[Before-and-after page screenshots]
====================

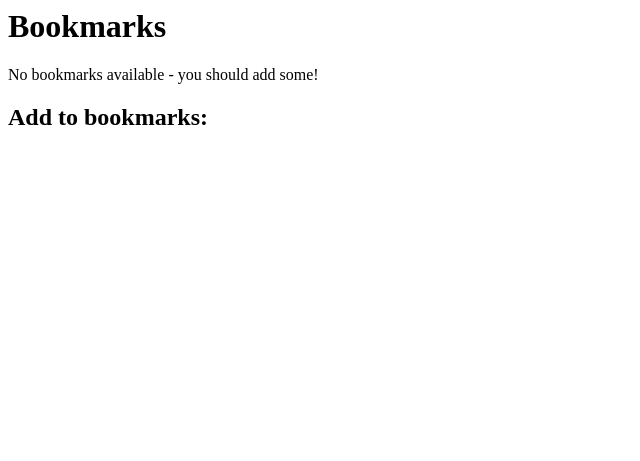
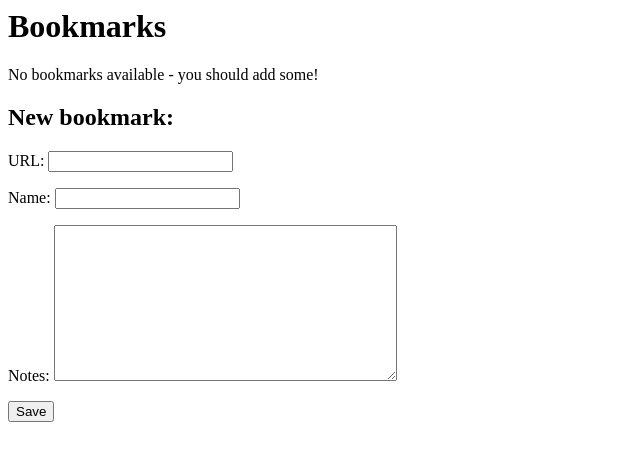
Before and after one commit to adamfetters/djorg, a Django app: page /bookmarks/ in a window 1280 px wide. Shown: the top 461 px of the page, without its empty margins (0-640 px from the left). Run offline with Django 3.2, Linux system fonts and the light colour scheme; data that the repository does not hold is empty.

Commit message:
Displaying unstyled form on bookmarks page

```diff
--- a/bookmarks/templates/bookmarks/index.html
+++ b/bookmarks/templates/bookmarks/index.html
@@ -10,4 +10,9 @@
 {% else %}
 <p>No bookmarks available - you should add some!</p>
 {% endif %}
-<h2>Add to bookmarks:</h2>
+
+<h2>New bookmark:</h2>
+<form method='POST' class='bookmark-form'>
+  {% csrf_token %} {{ form.as_p }}
+  <button type='submit' class='save btn btn-default'>Save</button>
+</form>
--- a/bookmarks/views.py
+++ b/bookmarks/views.py
@@ -1,7 +1,13 @@
 from django.shortcuts import render
+from .forms import BookmarkForm
 from .models import Bookmark
 
-# Create your views here.
+
 def index(request):
-  context = {'bookmarks': Bookmark.objects.all()}
-  return render(request, 'bookmarks/index.html', context)
+    if request.method == 'POST':
+        form = BookmarkForm(request.POST)
+        if form.is_valid():
+            form.save()
+    context = {'bookmarks': Bookmark.objects.all(),
+               'form': BookmarkForm()}
+    return render(request, 'bookmarks/index.html', context)
```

====================

▸ What you should do: Repeat the data exactly in full, omitting its pictures.

▸ Exercise output:
Before and after one commit to adamfetters/djorg, a Django app: page /bookmarks/ in a window 1280 px wide. Shown: the top 461 px of the page, without its empty margins (0-640 px from the left). Run offline with Django 3.2, Linux system fonts and the light colour scheme; data that the repository does not hold is empty.

Commit message:
Displaying unstyled form on bookmarks page

```diff
--- a/bookmarks/templates/bookmarks/index.html
+++ b/bookmarks/templates/bookmarks/index.html
@@ -10,4 +10,9 @@
 {% else %}
 <p>No bookmarks available - you should add some!</p>
 {% endif %}
-<h2>Add to bookmarks:</h2>
+
+<h2>New bookmark:</h2>
+<form method='POST' class='bookmark-form'>
+  {% csrf_token %} {{ form.as_p }}
+  <button type='submit' class='save btn btn-default'>Save</button>
+</form>
--- a/bookmarks/views.py
+++ b/bookmarks/views.py
@@ -1,7 +1,13 @@
 from django.shortcuts import render
+from .forms import BookmarkForm
 from .models import Bookmark
 
-# Create your views here.
+
 def index(request):
-  context = {'bookmarks': Bookmark.objects.all()}
-  return render(request, 'bookmarks/index.html', context)
+    if request.method == 'POST':
+        form = BookmarkForm(request.POST)
+        if form.is_valid():
+            form.save()
+    context = {'bookmarks': Bookmark.objects.all(),
+               'form': BookmarkForm()}
+    return render(request, 'bookmarks/index.html', context)
```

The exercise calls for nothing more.